Aim of the exercise → Send back the data below exactly. Drop every picture.

Dataset records →
-- Opening Marker --

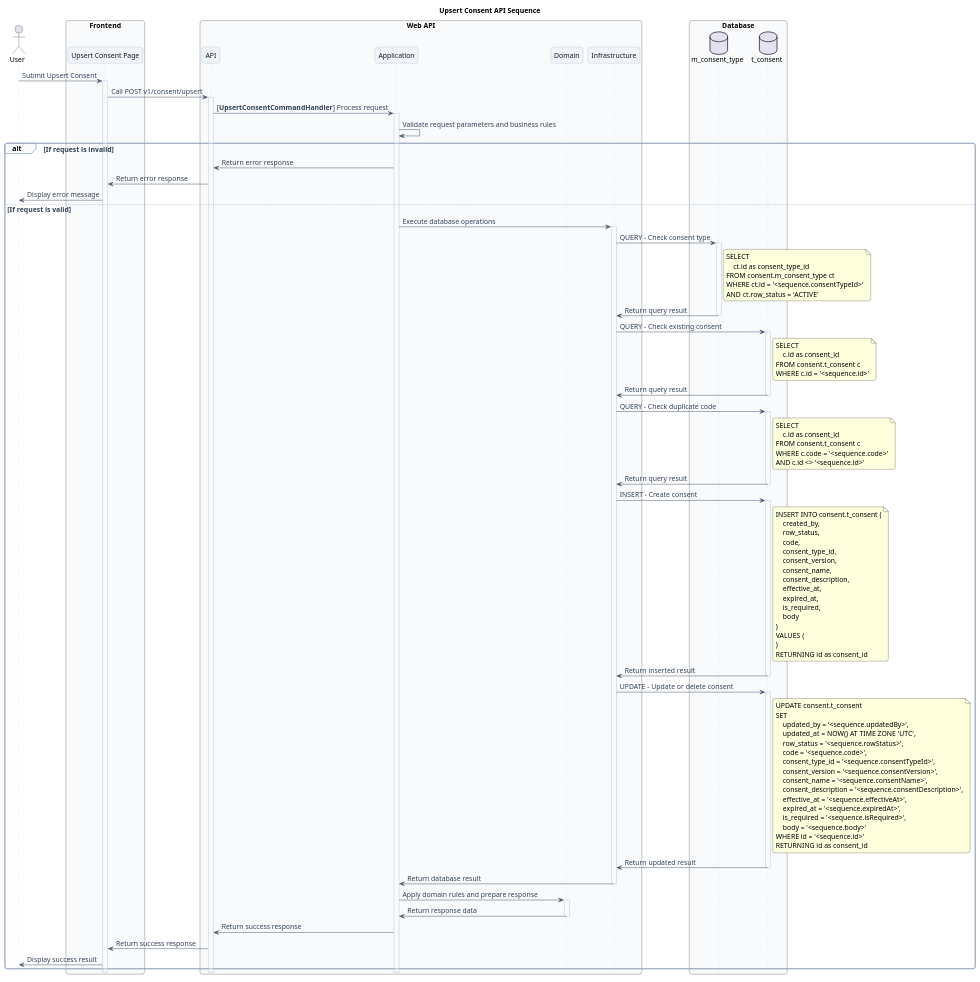
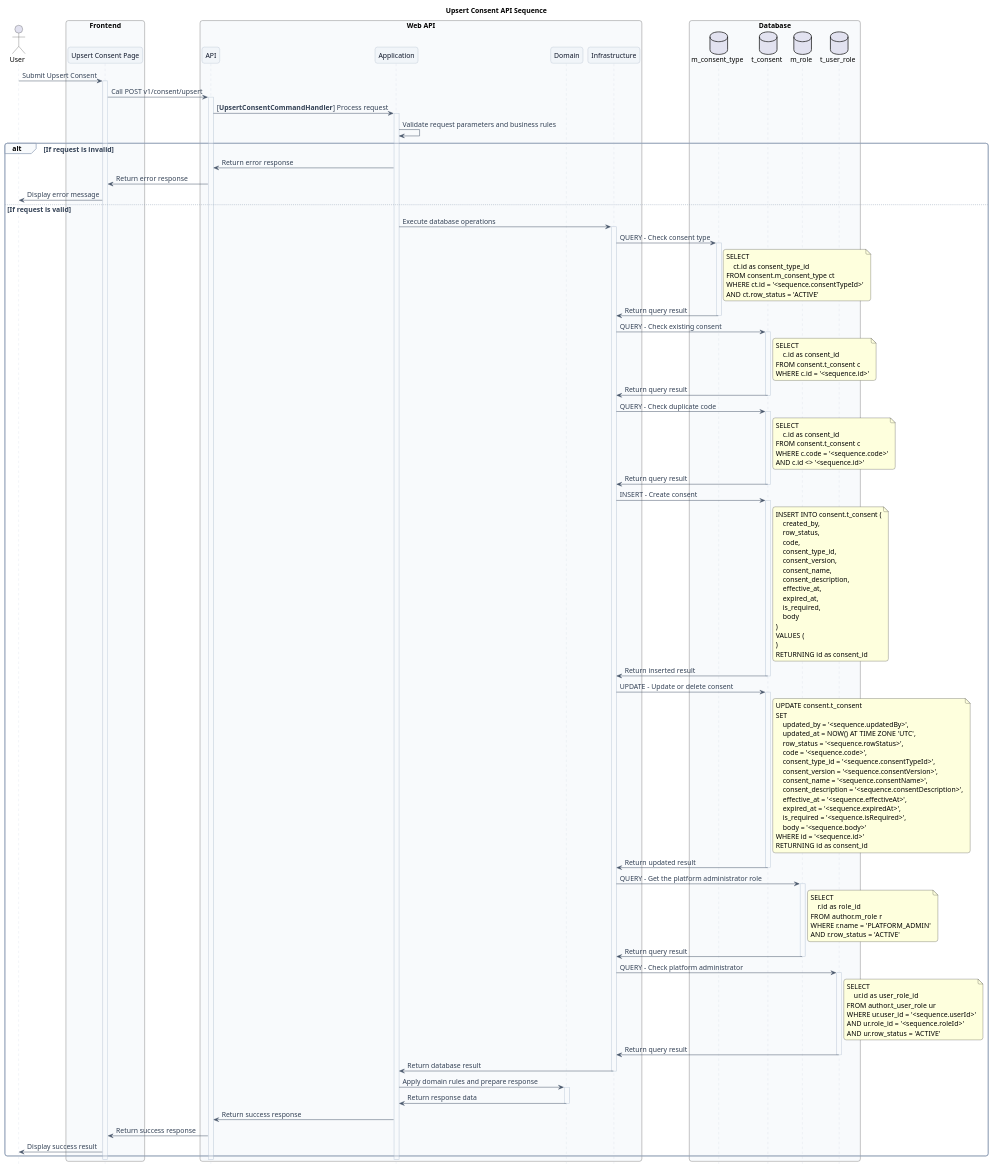
The diagram in e-commerce/doc/api/consent/02-upsert-consent/sequence.wsd (ittikornsopawan/system-analysis-and-design), drawn with PlantUML before and after one commit. The commit also changed 10 other files, not shown here.

```diff
--- a/e-commerce/doc/api/consent/02-upsert-consent/sequence.wsd
+++ b/e-commerce/doc/api/consent/02-upsert-consent/sequence.wsd
@@ -1,169 +1,196 @@
 @startuml UpsertConsent Sequence
 
 title Upsert Consent API Sequence
 
 ' Visual style
 skinparam defaultFontName "Sarabun"
 skinparam defaultFontSize 14
 skinparam backgroundColor #FFFFFF
 skinparam shadowing false
 skinparam roundcorner 10
 skinparam sequence {
     ArrowColor #475569
     ArrowFontColor #334155
     LifeLineBorderColor #CBD5E1
     LifeLineBackgroundColor #F8FAFC
     ParticipantBorderColor #94A3B8
     ParticipantBackgroundColor #F1F5F9
     ParticipantFontColor #0F172A
     GroupBorderColor #94A3B8
     GroupBackgroundColor #F8FAFC
     GroupFontColor #334155
 }
 
 ' Do not show participant footers at the bottom of the diagram
 hide footbox
 
 
 actor "User" as user
 
 box "Frontend" #F8FAFC
     participant "Upsert Consent Page" as page
 end box
 
 box "Web API" #F8FAFC
     participant "API" as api
     participant "Application" as app
     participant "Domain" as domain
     participant "Infrastructure" as infra
 end box
 
 box "Database" #F8FAFC
     database "m_consent_type" as m_consent_type
     database "t_consent" as t_consent
+    database "m_role" as m_role
+    database "t_user_role" as t_user_role
 end box
 
 user -> page: Submit Upsert Consent
 
 activate page
     page -> api: Call POST v1/consent/upsert
     activate api
         api -> app: [**UpsertConsentCommandHandler**] Process request
         activate app
             app -> app: Validate request parameters and business rules
             alt If request is invalid
                 app -> api: Return error response
                 api -> page: Return error response
                 page -> user: Display error message
             else If request is valid
                 app -> infra: Execute database operations
                 activate infra
                     infra -> m_consent_type: QUERY - Check consent type
                     activate m_consent_type
                         note right of m_consent_type
                             SELECT
                                 ct.id as consent_type_id
                             FROM consent.m_consent_type ct
                             WHERE ct.id = '<sequence.consentTypeId>'
                             AND ct.row_status = 'ACTIVE'
                         end note
                         m_consent_type -> infra: Return query result
                     deactivate m_consent_type
 
                     infra -> t_consent: QUERY - Check existing consent
                     activate t_consent
                         note right of t_consent
                             SELECT
                                 c.id as consent_id
                             FROM consent.t_consent c
                             WHERE c.id = '<sequence.id>'
                         end note
                         t_consent -> infra: Return query result
                     deactivate t_consent
 
                     infra -> t_consent: QUERY - Check duplicate code
                     activate t_consent
                         note right of t_consent
                             SELECT
                                 c.id as consent_id
                             FROM consent.t_consent c
                             WHERE c.code = '<sequence.code>'
                             AND c.id <> '<sequence.id>'
                         end note
                         t_consent -> infra: Return query result
                     deactivate t_consent
 
                     infra -> t_consent: INSERT - Create consent
                     activate t_consent
                         note right of t_consent
                             INSERT INTO consent.t_consent (
                                 created_by,
                                 row_status,
                                 code,
                                 consent_type_id,
                                 consent_version,
                                 consent_name,
                                 consent_description,
                                 effective_at,
                                 expired_at,
                                 is_required,
                                 body
                             )
                             VALUES (
                                 '<sequence.createdBy>',
                                 '<sequence.rowStatus>',
                                 '<sequence.code>',
                                 '<sequence.consentTypeId>',
                                 '<sequence.consentVersion>',
                                 '<sequence.consentName>',
                                 '<sequence.consentDescription>',
                                 '<sequence.effectiveAt>',
                                 '<sequence.expiredAt>',
                                 '<sequence.isRequired>',
                                 '<sequence.body>'
                             )
                             RETURNING id as consent_id
                         end note
                         t_consent -> infra: Return inserted result
                     deactivate t_consent
 
                     infra -> t_consent: UPDATE - Update or delete consent
                     activate t_consent
                         note right of t_consent
                             UPDATE consent.t_consent
                             SET
                                 updated_by = '<sequence.updatedBy>',
                                 updated_at = NOW() AT TIME ZONE 'UTC',
                                 row_status = '<sequence.rowStatus>',
                                 code = '<sequence.code>',
                                 consent_type_id = '<sequence.consentTypeId>',
                                 consent_version = '<sequence.consentVersion>',
                                 consent_name = '<sequence.consentName>',
                                 consent_description = '<sequence.consentDescription>',
                                 effective_at = '<sequence.effectiveAt>',
                                 expired_at = '<sequence.expiredAt>',
                                 is_required = '<sequence.isRequired>',
                                 body = '<sequence.body>'
                             WHERE id = '<sequence.id>'
                             RETURNING id as consent_id
                         end note
                         t_consent -> infra: Return updated result
                     deactivate t_consent
 
+                    infra -> m_role: QUERY - Get the platform administrator role
+                    activate m_role
+                        note right of m_role
+                            SELECT
+                                r.id as role_id
+                            FROM author.m_role r
+                            WHERE r.name = 'PLATFORM_ADMIN'
+                            AND r.row_status = 'ACTIVE'
+                        end note
+                        m_role -> infra: Return query result
+                    deactivate m_role
+
+                    infra -> t_user_role: QUERY - Check platform administrator
+                    activate t_user_role
+                        note right of t_user_role
+                            SELECT
+                                ur.id as user_role_id
+                            FROM author.t_user_role ur
+                            WHERE ur.user_id = '<sequence.userId>'
+                            AND ur.role_id = '<sequence.roleId>'
+                            AND ur.row_status = 'ACTIVE'
+                        end note
+                        t_user_role -> infra: Return query result
+                    deactivate t_user_role
+
                     infra -> app: Return database result
                 deactivate infra
 
                 app -> domain: Apply domain rules and prepare response
                 activate domain
                     domain -> app: Return response data
                 deactivate domain
 
                 app -> api: Return success response
                 api -> page: Return success response
                 page -> user: Display success result
             end alt
         deactivate app
     deactivate api
 deactivate page
 
 @enduml
```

-- Closing Marker --

Response below →
The diagram in e-commerce/doc/api/consent/02-upsert-consent/sequence.wsd (ittikornsopawan/system-analysis-and-design), drawn with PlantUML before and after one commit. The commit also changed 10 other files, not shown here.

```diff
--- a/e-commerce/doc/api/consent/02-upsert-consent/sequence.wsd
+++ b/e-commerce/doc/api/consent/02-upsert-consent/sequence.wsd
@@ -1,169 +1,196 @@
 @startuml UpsertConsent Sequence
 
 title Upsert Consent API Sequence
 
 ' Visual style
 skinparam defaultFontName "Sarabun"
 skinparam defaultFontSize 14
 skinparam backgroundColor #FFFFFF
 skinparam shadowing false
 skinparam roundcorner 10
 skinparam sequence {
     ArrowColor #475569
     ArrowFontColor #334155
     LifeLineBorderColor #CBD5E1
     LifeLineBackgroundColor #F8FAFC
     ParticipantBorderColor #94A3B8
     ParticipantBackgroundColor #F1F5F9
     ParticipantFontColor #0F172A
     GroupBorderColor #94A3B8
     GroupBackgroundColor #F8FAFC
     GroupFontColor #334155
 }
 
 ' Do not show participant footers at the bottom of the diagram
 hide footbox
 
 
 actor "User" as user
 
 box "Frontend" #F8FAFC
     participant "Upsert Consent Page" as page
 end box
 
 box "Web API" #F8FAFC
     participant "API" as api
     participant "Application" as app
     participant "Domain" as domain
     participant "Infrastructure" as infra
 end box
 
 box "Database" #F8FAFC
     database "m_consent_type" as m_consent_type
     database "t_consent" as t_consent
+    database "m_role" as m_role
+    database "t_user_role" as t_user_role
 end box
 
 user -> page: Submit Upsert Consent
 
 activate page
     page -> api: Call POST v1/consent/upsert
     activate api
         api -> app: [**UpsertConsentCommandHandler**] Process request
         activate app
             app -> app: Validate request parameters and business rules
             alt If request is invalid
                 app -> api: Return error response
                 api -> page: Return error response
                 page -> user: Display error message
             else If request is valid
                 app -> infra: Execute database operations
                 activate infra
                     infra -> m_consent_type: QUERY - Check consent type
                     activate m_consent_type
                         note right of m_consent_type
                             SELECT
                                 ct.id as consent_type_id
                             FROM consent.m_consent_type ct
                             WHERE ct.id = '<sequence.consentTypeId>'
                             AND ct.row_status = 'ACTIVE'
                         end note
                         m_consent_type -> infra: Return query result
                     deactivate m_consent_type
 
                     infra -> t_consent: QUERY - Check existing consent
                     activate t_consent
                         note right of t_consent
                             SELECT
                                 c.id as consent_id
                             FROM consent.t_consent c
                             WHERE c.id = '<sequence.id>'
                         end note
                         t_consent -> infra: Return query result
                     deactivate t_consent
 
                     infra -> t_consent: QUERY - Check duplicate code
                     activate t_consent
                         note right of t_consent
                             SELECT
                                 c.id as consent_id
                             FROM consent.t_consent c
                             WHERE c.code = '<sequence.code>'
                             AND c.id <> '<sequence.id>'
                         end note
                         t_consent -> infra: Return query result
                     deactivate t_consent
 
                     infra -> t_consent: INSERT - Create consent
                     activate t_consent
                         note right of t_consent
                             INSERT INTO consent.t_consent (
                                 created_by,
                                 row_status,
                                 code,
                                 consent_type_id,
                                 consent_version,
                                 consent_name,
                                 consent_description,
                                 effective_at,
                                 expired_at,
                                 is_required,
                                 body
                             )
                             VALUES (
                                 '<sequence.createdBy>',
                                 '<sequence.rowStatus>',
                                 '<sequence.code>',
                                 '<sequence.consentTypeId>',
                                 '<sequence.consentVersion>',
                                 '<sequence.consentName>',
                                 '<sequence.consentDescription>',
                                 '<sequence.effectiveAt>',
                                 '<sequence.expiredAt>',
                                 '<sequence.isRequired>',
                                 '<sequence.body>'
                             )
                             RETURNING id as consent_id
                         end note
                         t_consent -> infra: Return inserted result
                     deactivate t_consent
 
                     infra -> t_consent: UPDATE - Update or delete consent
                     activate t_consent
                         note right of t_consent
                             UPDATE consent.t_consent
                             SET
                                 updated_by = '<sequence.updatedBy>',
                                 updated_at = NOW() AT TIME ZONE 'UTC',
                                 row_status = '<sequence.rowStatus>',
                                 code = '<sequence.code>',
                                 consent_type_id = '<sequence.consentTypeId>',
                                 consent_version = '<sequence.consentVersion>',
                                 consent_name = '<sequence.consentName>',
                                 consent_description = '<sequence.consentDescription>',
                                 effective_at = '<sequence.effectiveAt>',
                                 expired_at = '<sequence.expiredAt>',
                                 is_required = '<sequence.isRequired>',
                                 body = '<sequence.body>'
                             WHERE id = '<sequence.id>'
                             RETURNING id as consent_id
                         end note
                         t_consent -> infra: Return updated result
                     deactivate t_consent
 
+                    infra -> m_role: QUERY - Get the platform administrator role
+                    activate m_role
+                        note right of m_role
+                            SELECT
+                                r.id as role_id
+                            FROM author.m_role r
+                            WHERE r.name = 'PLATFORM_ADMIN'
+                            AND r.row_status = 'ACTIVE'
+                        end note
+                        m_role -> infra: Return query result
+                    deactivate m_role
+
+                    infra -> t_user_role: QUERY - Check platform administrator
+                    activate t_user_role
+                        note right of t_user_role
+                            SELECT
+                                ur.id as user_role_id
+                            FROM author.t_user_role ur
+                            WHERE ur.user_id = '<sequence.userId>'
+                            AND ur.role_id = '<sequence.roleId>'
+                            AND ur.row_status = 'ACTIVE'
+                        end note
+                        t_user_role -> infra: Return query result
+                    deactivate t_user_role
+
                     infra -> app: Return database result
                 deactivate infra
 
                 app -> domain: Apply domain rules and prepare response
                 activate domain
                     domain -> app: Return response data
                 deactivate domain
 
                 app -> api: Return success response
                 api -> page: Return success response
                 page -> user: Display success result
             end alt
         deactivate app
     deactivate api
 deactivate page
 
 @enduml
```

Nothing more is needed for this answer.